Re: convertFormat and signaling NaN
On 2011-03-13 17:47:46 -0700, Dan Zuras IEEE wrote:
Some architectures (a la 8086 et al) load all operands
into a subsumptive or nearly typeless register. In
this case, double extended. All operations are carried
out in this 'type' which has a larger range & precision
than all supported basic types. In this case, when a
result is returned to memory a type conversion (either
implicit or explicit) of a particular format (thus,
formatOf) is required to fit the result into the
desired memory object.
Other architectures keep track of the type of operands
& must routinely deal with problems of heterogeneous
dyadic operations like single + double & the like.
Such architectures have rules for the type of results
& may or may not need to convert a result on store.
Our problem as a standards body was how to correct the
1985 oversight of not specifying language bindings &
still support both architectural styles.
formatOf was part of our solution.
So, on the one hand we DID spend a lot of time
considering issues along these lines. On the other
hand, I think Steven is correct in that we never
considered an instance of convert to one's own type
as anything more serious than a copy.
This is why I feel you are free to use either
interpretation in C.
My personal preference would be to interpret it as
If you allow the C implementation to have an extended precision for
results of expressions, this is no longer a copy, but a conversion
between different formats. In
double x, y;
/* ... */
y = x;
x already has this extended type. BTW, that's why 1 * x and x are
equivalent, ignoring signaling NaN's (F.8.2).
Vincent Lefèvre <vincent@xxxxxxxxxx> - Web: <http://www.vinc17.net/>

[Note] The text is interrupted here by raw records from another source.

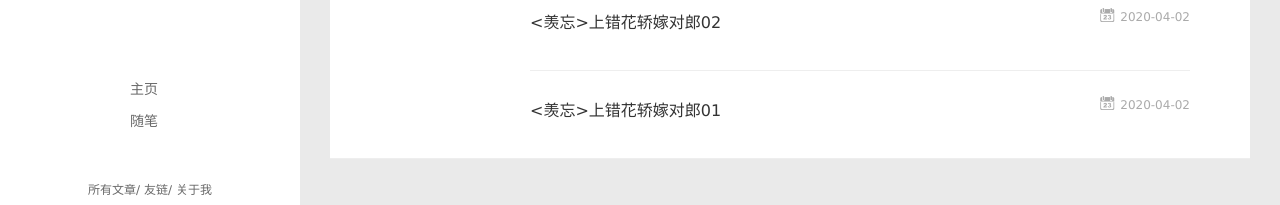
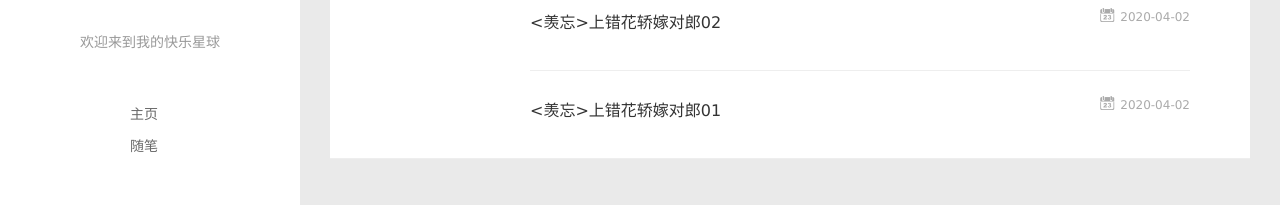
Before and after one commit to DJupiter/DJupiter.github.io, a plain HTML site: page archives/2020/04/index.html in a window 1280 px wide. Shown: the part 310-515 px from the top of the page. Drawn offline with Linux system fonts and the light colour scheme.

Commit message:
Site updated: 2020-04-03 20:09:09

```diff
--- a/archives/2020/04/index.html
+++ b/archives/2020/04/index.html
@@ -8,11 +8,12 @@
   <link rel="dns-prefetch" href="http://yoursite.com">
   <title>Archives: 2020/4 | DJupiter</title>
   <meta name="viewport" content="width=device-width, initial-scale=1, maximum-scale=1">
-  <meta property="og:type" content="website">
+  <meta name="description" content="欢迎来到我的快乐星球">
+<meta property="og:type" content="website">
 <meta property="og:title" content="DJupiter">
 <meta property="og:url" content="http://yoursite.com/archives/2020/04/index.html">
 <meta property="og:site_name" content="DJupiter">
-<meta property="og:locale" content="en_US">
+<meta property="og:description" content="欢迎来到我的快乐星球">
 <meta property="article:author" content="DJupiter">
 <meta name="twitter:card" content="summary">
 
@@ -48,6 +49,8 @@
 		<hgroup>
 		  <h1 class="header-author"><a href="/">DJupiter</a></h1>
 		</hgroup>
+
+		<p class="header-subtitle">欢迎来到我的快乐星球</p>
 
 
 		<nav class="header-menu">
@@ -106,6 +109,8 @@
 			<hgroup>
 			  <h1 class="header-author js-header-author">DJupiter</h1>
 			</hgroup>
+
+			<p class="header-subtitle"><i class="icon icon-quo-left"></i>欢迎来到我的快乐星球<i class="icon icon-quo-right"></i></p>
 
 
 
```
Also changed, not shown: 2020/04/02/上错花轿嫁对郎01/index.html (+4 -1 lines), 2020/04/02/上错花轿嫁对郎02/index.html (+4 -1 lines), 2020/04/02/并蒂莲/index.html (+4 -1 lines), 2020/04/02/并蒂莲再续/index.html (+4 -1 lines), 2020/04/03/风尘路 地缚灵28/index.html (+4 -1 lines), archives/2020/index.html (+7 -2 lines), archives/index.html (+7 -2 lines), index.html (+7 -2 lines).
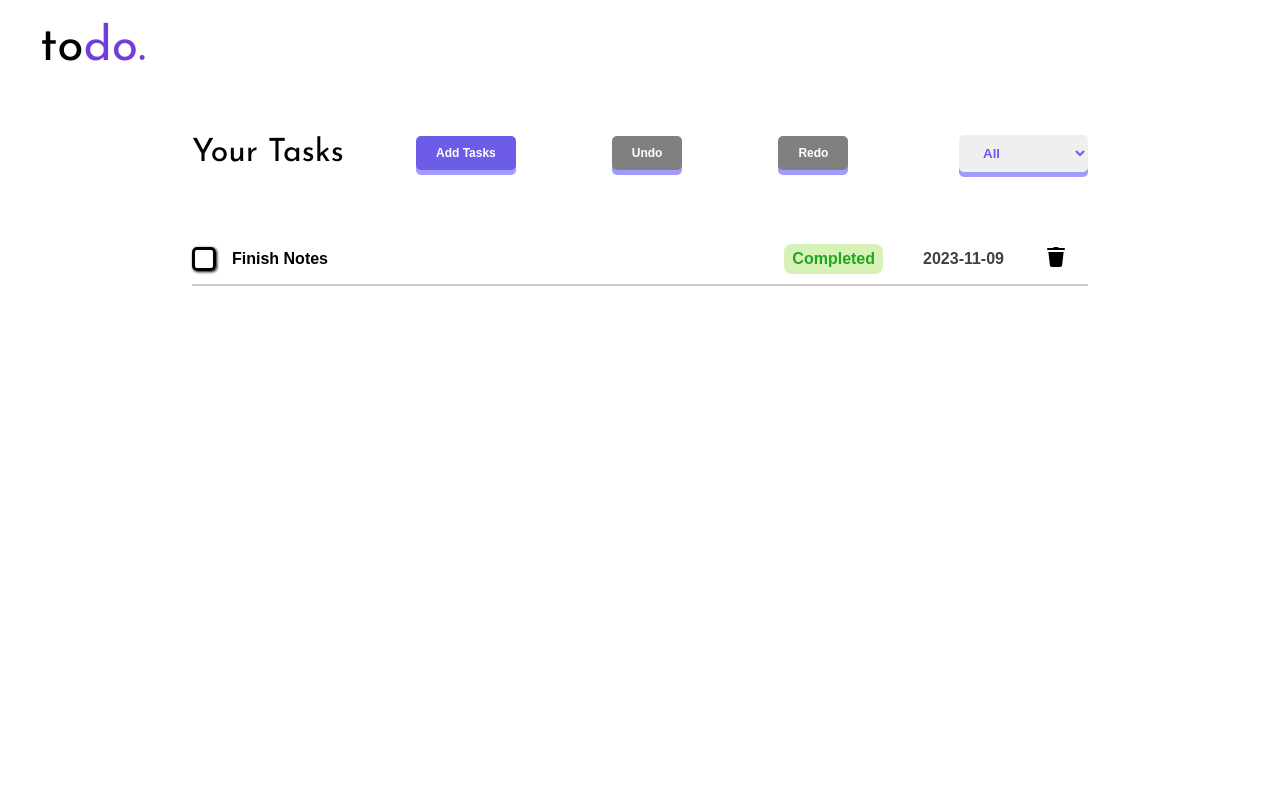
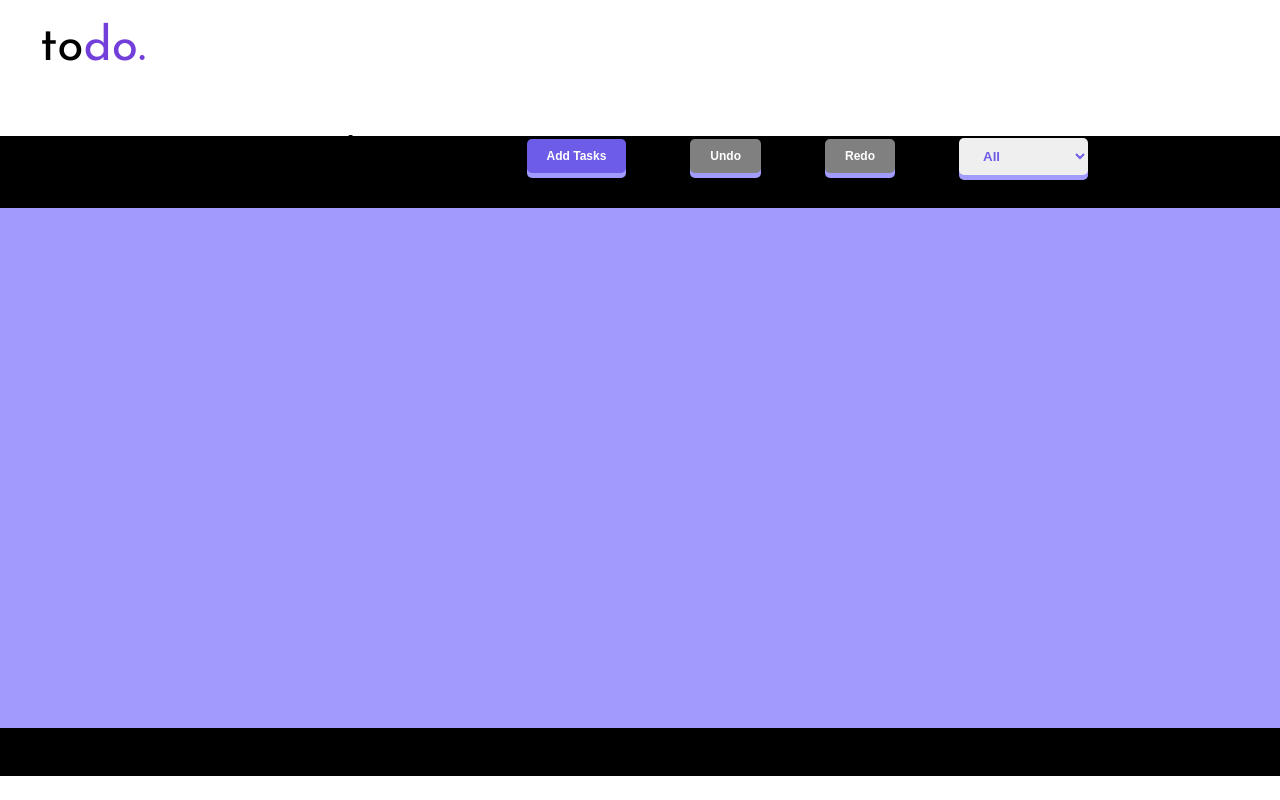
Before and after one commit to RahulKrishna-A/To-Do-List-Manager, a React (Vite) app: page / in a window 1280 px wide. Built offline with nearby package versions, Linux system fonts and the light colour scheme.

Commit message:
Filter functionality added

```diff
--- a/src/Component_styles/TodoManager.css
+++ b/src/Component_styles/TodoManager.css
@@ -10,7 +10,7 @@
     border-radius: 5px;
     transition: all ease 0.1s;
     box-shadow: 0px 5px 0px 0px #a29bfe;
-    margin-right: 6rem;
+    margin-right: 4rem;
 
 }
 
@@ -22,7 +22,7 @@
 #Filtertasks{
     outline: none;
     border: none;
-    position: absolute;
+
     right: 0;
     padding: 10px 20px;
     border-radius: 5px;
@@ -56,6 +56,12 @@
 
  }
 
+/*-------------------button alignment--------------------------------*/
+#add_Task{
+    margin-left: auto;
+}
+
+
 /*------------*/
 
 #TodoManager-container_options{
@@ -71,7 +77,8 @@
 #TodoManager-container{
     position: relative;
     /*background-color: yellow;*/
-    height: 60vh;
+    height: 80vh;
+    height: 80dvh;
 
 }
 
@@ -79,5 +86,17 @@
     font-family: 'Josefin Sans', sans-serif;
     width: 25%;
     /*background-color: red;*/
-    font-size: 2rem;
+    font-size: 2.5rem;
 }
+
+
+
+/*----------------------*/
+#TodoManager-container_Todos{
+    margin-top: 2rem;
+    display: flex;
+    flex-direction: column;
+    height: 65vh;
+    background-color: #a29bfe;
+    overflow-y: scroll;
+}
--- a/src/Component_styles/Todosbar.css
+++ b/src/Component_styles/Todosbar.css
@@ -5,10 +5,11 @@
     /*background-color: yellow;*/
     display: flex;
     padding: 10px 20px 10px 0;
-    margin: 4rem  0 0 15%;
+    margin: 1rem  0 0 15%;
     align-items: center;
     font-family: 'Rubik', sans-serif;
     border-bottom: 2px solid rgba(148, 148, 154, 0.49);
+
 }
 
 /*-----------------Styling checkbox---------------------------*/
@@ -76,7 +77,7 @@
 
 
 
-.todos-bar_status{
+.todos-bar_status.completed{
     background-color: rgba(210, 241, 176, 0.91);
     padding: 6px 8px 6px 8px;
     color: rgba(8, 154, 8, 0.87);
@@ -85,13 +86,13 @@
     margin-left: auto;
 }
 
-/*.todos-bar_status{*/
-/*    background-color: rgb(241, 217, 200);*/
-/*    padding: 6px 8px 6px 8px;*/
-/*    color: rgb(225, 124, 34);*/
-/*    font-weight: 550;*/
-/*    border-radius: 8px;*/
-/*}*/
+.todos-bar_status.pending{
+    background-color: rgb(241, 217, 200);
+    padding: 6px 8px 6px 8px;
+    color: rgb(225, 124, 34);
+    font-weight: 550;
+    border-radius: 8px;
+}
 
 .todos-bar_due{
     /*background-color: rgba(196, 196, 196, 0.83);*/
--- a/src/Components/Filtertasks.jsx
+++ b/src/Components/Filtertasks.jsx
@@ -1,8 +1,12 @@
-export default function Filtertasks(){
+export default function Filtertasks(props){
+
+    function onChangeFilter(e){
+        props.setFilter(e.target.value)
+    }
+
+
     return(
-        <select id={"Filtertasks"} onChange={()=>{
-            console.log("hi")
-        }}>
+        <select id={"Filtertasks"} onChange={onChangeFilter}>
             <option  value={"All"}>All</option>
             <option value={"Completed"}>Completed</option>
             <option value={"Pending"}>Pending</option>
--- a/src/Components/TodoManager.jsx
+++ b/src/Components/TodoManager.jsx
@@ -19,8 +19,8 @@ export default function TodoManager() {
     const [displayAddtaskMenu, setdisplayAddtaskMenu] = useState(false)
 
 
-    console.log("History--------"+History)
-    console.log("Index"+ Index)
+    console.log("History--------" + History)
+    console.log("Index" + Index)
     console.log(Todos)
 
     // for controlling the visibility of the menu
@@ -30,11 +30,11 @@ export default function TodoManager() {
 
     function updateHistory(val) {
         // having a new variable to have exact length for index
-        const newHistory = [...History, JSON.stringify(val)];
+        const newHistory = [...History, JSON.stringify([val])];
         // updating history
         setHistory(newHistory)
         //     updating the index value
-        setIndex(newHistory.length-1)
+        setIndex(newHistory.length - 1)
 
     }
 
@@ -50,23 +50,38 @@ export default function TodoManager() {
     // useEffect(() => {
     //     localStorage.setItem("ToDoListManager",JSON.stringify(Todos))
     // }, []);
-    //
+
+
+
+
+    let TodosList = Todos.map((datas)=>{
+        if(Filter==="All"){
+            return <Todosbar/>
+        }else{
+            if(datas.Status===Filter){
+                return <Todosbar/>
+            }
+        }
+    })
+
 
 
     return (
-        <div id={"TodoManager-container"}>
+        <div style={{backgroundColor:"black"}} id={"TodoManager-container"}>
             <div id={"TodoManager-container_options"}>
                 <div id={"TodoManager-container_options_Titles"}>Your Tasks</div>
                 <Addtasks ToggleMenu={ToggleMenu}/>
-                <UndoRedotasks setTodos={setTodos} Index={Index} setIndex={setIndex} setHistory={setHistory} History={History}/>
-                <Filtertasks/>
+                <UndoRedotasks setTodos={setTodos} Index={Index} setIndex={setIndex} setHistory={setHistory}
+                               History={History}/>
+                <Filtertasks Filter={Filter} setFilter={setFilter}/>
 
             </div>
             <AddtaskMenu History={History} updateHistory={updateHistory} Todos={Todos} setTodos={setTodos}
                          ToggleMenu={ToggleMenu}
                          displayAddtaskMenu={displayAddtaskMenu} setIndex={setIndex}/>
-            <Todosbar/>
-
+            <div id={"TodoManager-container_Todos"} >
+            {TodosList}
+            </div>
         </div>
     )
 }
```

100% accessible validated (X)HTML - Blog: <http://www.vinc17.net/blog/>
Work: CR INRIA - computer arithmetic / Arénaire project (LIP, ENS-Lyon)